The IMF head resembles a knuckle-rapping principal: lending desperate countries cash — but only if they eat their spinach, which can mean cutting government spending during an economic downturn. It’s a controversial approach, especially during the 1997 Asian financial crisis, when the measure was applied to governments that were never profligate. “Even as evidence of the policy’s failure mounted — the IMF barely blinked, delivering the same medicine to each ailing nation that showed up on its doorstep,” wrote Nobel Prize–winning economist Joseph Stiglitz in The New Republic just after the crisis.
Fast-forward to 2015, and Lagarde, with her splash of white hair and a steely-yet-sympathetic expression, is in the hot seat over Greece, which critics like Desmond Lachman, a fellow at the American Enterprise Institute, say is choking on the same old bad medicine.
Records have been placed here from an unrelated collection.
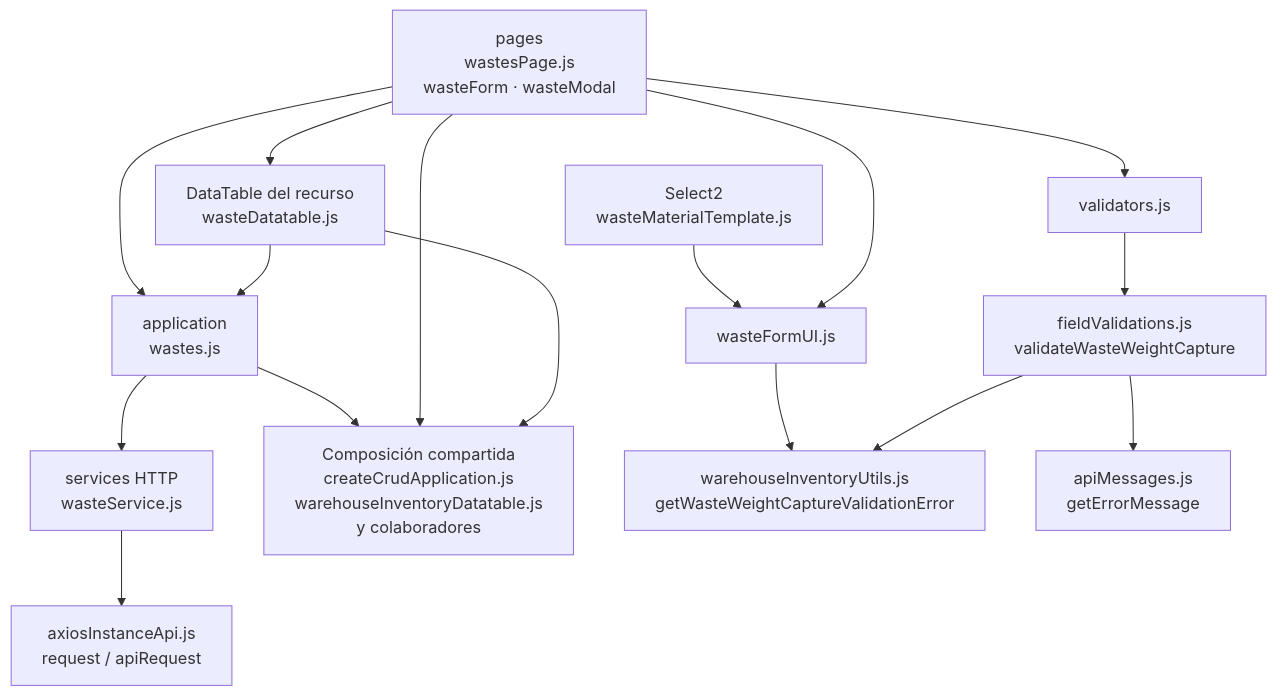
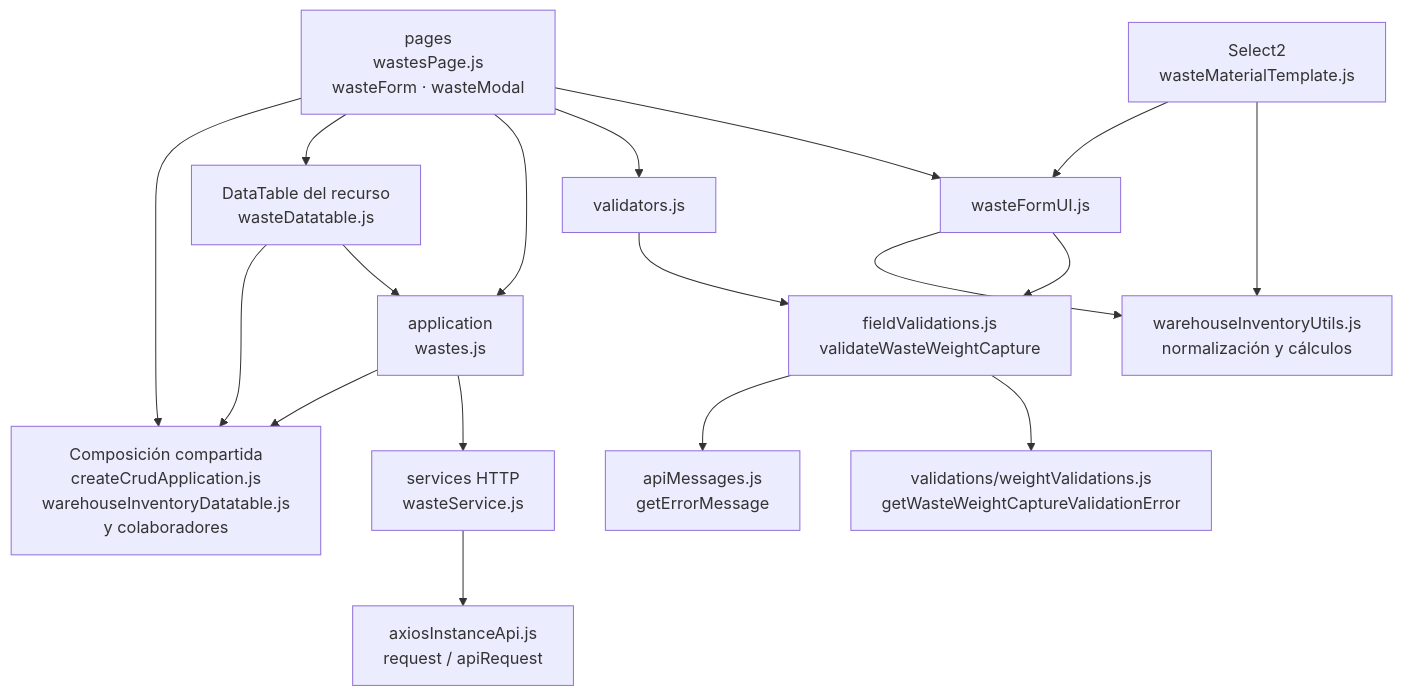
One commit to gpgsistemas01/nexus changed the diagram in docs/architecture/views/development/frontend-technical-documentation/11-wastes-code.md. Above: the diagram before and after it, drawn with Mermaid. The commit also changed other lines of this file and 21 other files, not shown here.

````diff
--- a/docs/architecture/views/development/frontend-technical-documentation/11-wastes-code.md
+++ b/docs/architecture/views/development/frontend-technical-documentation/11-wastes-code.md
@@ -7,30 +7,33 @@
 ```mermaid
 flowchart TB
     P["pages<br/>wastesPage.js<br/>wasteForm · wasteModal"]
     A["application<br/>wastes.js"]
     R["services HTTP<br/>wasteService.js"]
     T["DataTable del recurso<br/>wasteDatatable.js"]
     U["Composición compartida<br/>createCrudApplication.js<br/>warehouseInventoryDatatable.js<br/>y colaboradores"]
     Validation["validators.js"]
     FieldValidation["fieldValidations.js<br/>validateWasteWeightCapture"]
-    WeightRule["warehouseInventoryUtils.js<br/>getWasteWeightCaptureValidationError"]
+    WeightRule["validations/weightValidations.js<br/>getWasteWeightCaptureValidationError"]
     Messages["apiMessages.js<br/>getErrorMessage"]
     H["axiosInstanceApi.js<br/>request / apiRequest"]
     InventoryUI["wasteFormUI.js"]
     Select["Select2<br/>wasteMaterialTemplate.js"]
-    InventoryUI --> WeightRule
+    InventoryUI --> FieldValidation
+    InventoryUtils["warehouseInventoryUtils.js<br/>normalización y cálculos"]
+    InventoryUI --> InventoryUtils
+    Select --> InventoryUtils
     Select --> InventoryUI
     P --> InventoryUI
     A --> R
     A --> U
     P --> Validation
     Validation --> FieldValidation
     FieldValidation --> WeightRule
     FieldValidation --> Messages
     P --> A
     P --> T
     P --> U
     R --> H
     T --> A
     T --> U
 ```
````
Sure, Lagarde’s signature accomplishments include a broadening of the IMF’s agenda to include issues like gender equality and wasteful energy spending — something Nancy Birdsall, president of the Center for Global Development, calls “a breakthrough.” For years, she struggled in a futile attempt to get the U.S. Congress to endorse an IMF reform agenda originally proposed in 2010 that would have given a bigger voice to emerging powers, especially China. “I don’t think I’ve spared efforts to make the case,” she has said. Now, miraculously, the measure was slipped into the latest appropriations bill, turning it to a victory. Maybe she’ll eventually win with her strong call to cut Greek debt, even though German Chancellor Angela Merkel has prevailed so far with a loud nein.
But Lagarde is used to the hot seat. She came to the IMF, headquartered on Pennsylvania Avenue just up the street from the White House, straight from Paris, after serving four years as France’s minister of finance and economy — another first for a woman — under Nicolas Sarkozy’s conservative government. In some ways, though, she’s a transatlantic hybrid: Her father was a university English teacher, while her mother taught school, and she grew up in Normandy, away from Paris-centered nationalism. Perhaps she acquired her self-discipline as a member of the French national synchronized swimming team. Now, the divorced mother of two grown sons is back in her old stomping grounds, having long ago won a scholarship to spend a year of high school in a D.C. suburb before interning on Capitol Hill, then, after attending a Paris law school, eventually becoming chair of America’s largest law firm, Chicago-based Baker & McKenzie (yes, another female first).
More recently, at the IMF, Lagarde hasn’t made many “bad steps,” Truman says, but he seems concerned that “she’s a little more focused on public relations than substance.” Her Fund has also backed flawed lending programs in Greece and Ukraine that may trigger significant financial losses, Lachman says, and he worries that these will “seriously damage the IMF’s credibility.” What’s more, Lachman suggests that the IMF’s narrow mission has been the source of its great influence and that Lagarde’s move to expand it might “dilute” that.
But for the woman whose face once graced the covers of Forbes and Vogue — in the same month — the future may be the most enticing prospect of all. Popular back home, Lagarde recently (and predictably) demurred when asked if she would run for president in France’s 2017 election. There’s definitely a precedent — see, par example, her predecessor, Dominique Strauss-Kahn, once considered a leading candidate for the French presidency. That is, until his career unraveled in sex-related scandals. And nothing is less French than that.